While freedom may not be the primary goal of anyone wishing to pursue a career as an artist, it is likely at least motivation on some level. But there is far more at stake when one takes up the challenge of turning artistic passion into a way of generating income. There is a deep-seated need to find fulfillment in what one does. There is a recognition that in order to be happy, one must be free. This is a steep road without question. There is a strength of will required to stick to this thorny path in the face of defeat, uncertainty, and at times derision.

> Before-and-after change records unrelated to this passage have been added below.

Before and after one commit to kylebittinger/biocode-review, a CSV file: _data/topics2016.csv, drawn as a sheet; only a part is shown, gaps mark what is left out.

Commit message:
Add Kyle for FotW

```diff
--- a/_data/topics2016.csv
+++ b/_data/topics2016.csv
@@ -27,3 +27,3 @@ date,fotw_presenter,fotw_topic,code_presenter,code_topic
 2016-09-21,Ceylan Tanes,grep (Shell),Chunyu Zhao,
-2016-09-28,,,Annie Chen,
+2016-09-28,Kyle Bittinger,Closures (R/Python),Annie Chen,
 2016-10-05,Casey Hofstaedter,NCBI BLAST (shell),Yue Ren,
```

There may be days when we think, what sets me apart? What makes me so special that I get to reach for this lofty goal of freedom and fulfillment? In the face of family, spouses, lovers, friends, all of whom may be telling us—with the best of intentions of course—to give up the dream and buckle down, it can be easy to eventually internalize this energy and believe it is what’s right. The truth of the matter is that, despite these people being some of our closest confidantes and advisors, no one knows you like you do. It is only us who truly know our own needs. No matter how intimately connected we may be with another person, only we live inside our own minds.

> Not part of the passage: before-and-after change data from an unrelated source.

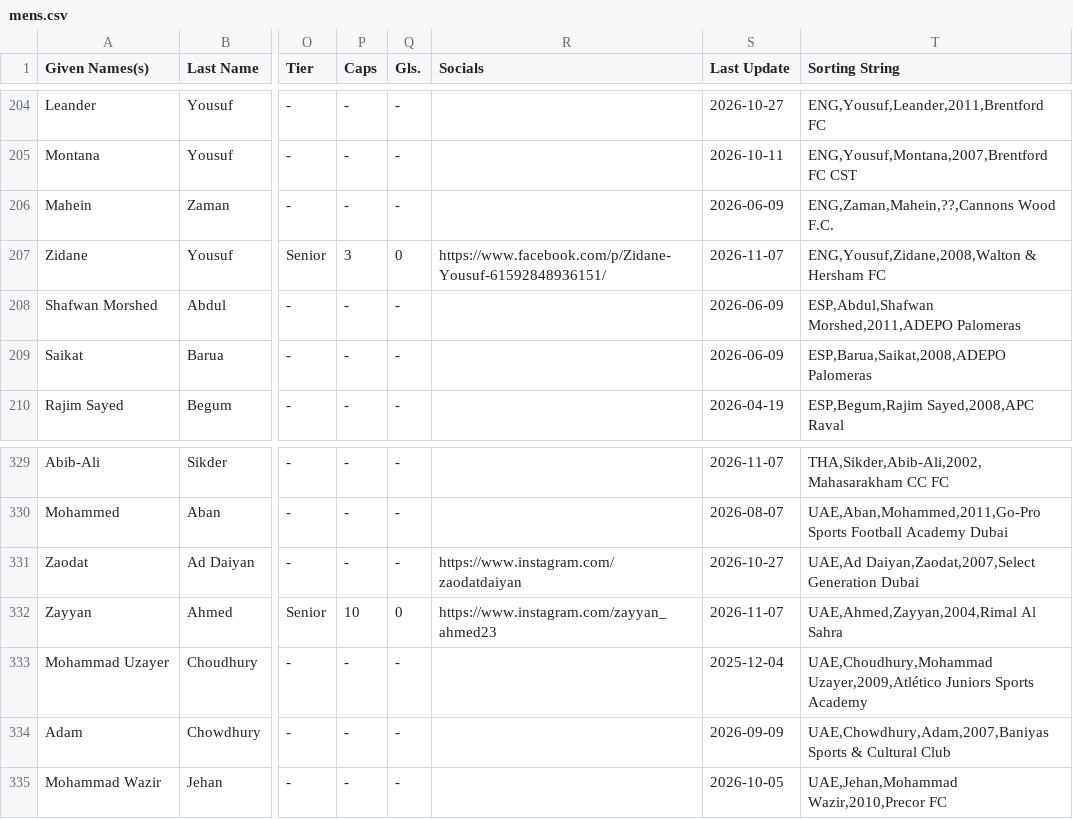
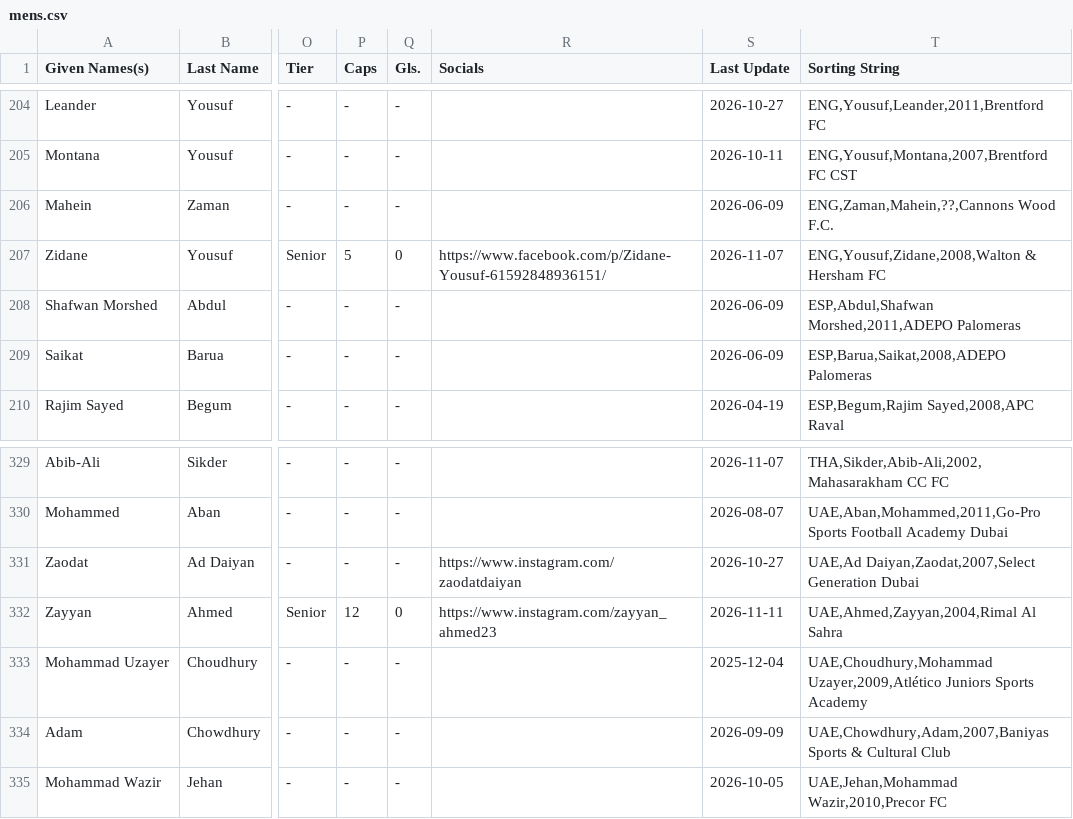
Before and after one commit to dr-shiffles/probashi-footballers, a CSV file: data/mens.csv, drawn as a sheet; only a part is shown, gaps mark what is left out; the diff covers the shown part only; the diff names each change by its address in the sheet, - before the commit and + after, or states it on an @@ line.

```diff
--- a/data/mens.csv
+++ b/data/mens.csv
-P207 (Caps): 3
+P207 (Caps): 5
-P332 (Caps): 10
+P332 (Caps): 12
-S332 (Last Update): 2026-11-07
+S332 (Last Update): 2026-11-11
```
Also changed, not shown: 18 edited cells elsewhere in this file.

It is an unfortunate truth that the desire to fulfill a goal such as this can present very real challenges to relationships. The people we partner with in life may have dreams that are very far removed from our own and may begin to see the need to pursue art as an obstacle to forward momentum. They may see tenacity as stubbornness and may interpret an unwillingness to come to terms with that they deem reality. It is important for those in creative fields to be up front about their goals from the very outset of any relationship. Since the goal is freedom and fulfillment, what partner or friend in a relationship would really want to deny that intent in the other, even if they didn’t understad it? While there is absolutely nothing wrong with choosing this life, it may not be for everyone and it is only right that those who may become entangled in our lives understand where our priorities lie.

When confronted by those who love us and think they know best, it can be difficult to know how to respond. Initial reactions to this sort of unsolicited advice may be rooted in anger and frustration that those closest to us are not showing confidence in our ability to succeed. Take a moment and breathe. Do not meet such interactions with hostility. Try to remember that the people who love us want nothing but the best for us. They are our allies even though they may not always understand how to support us.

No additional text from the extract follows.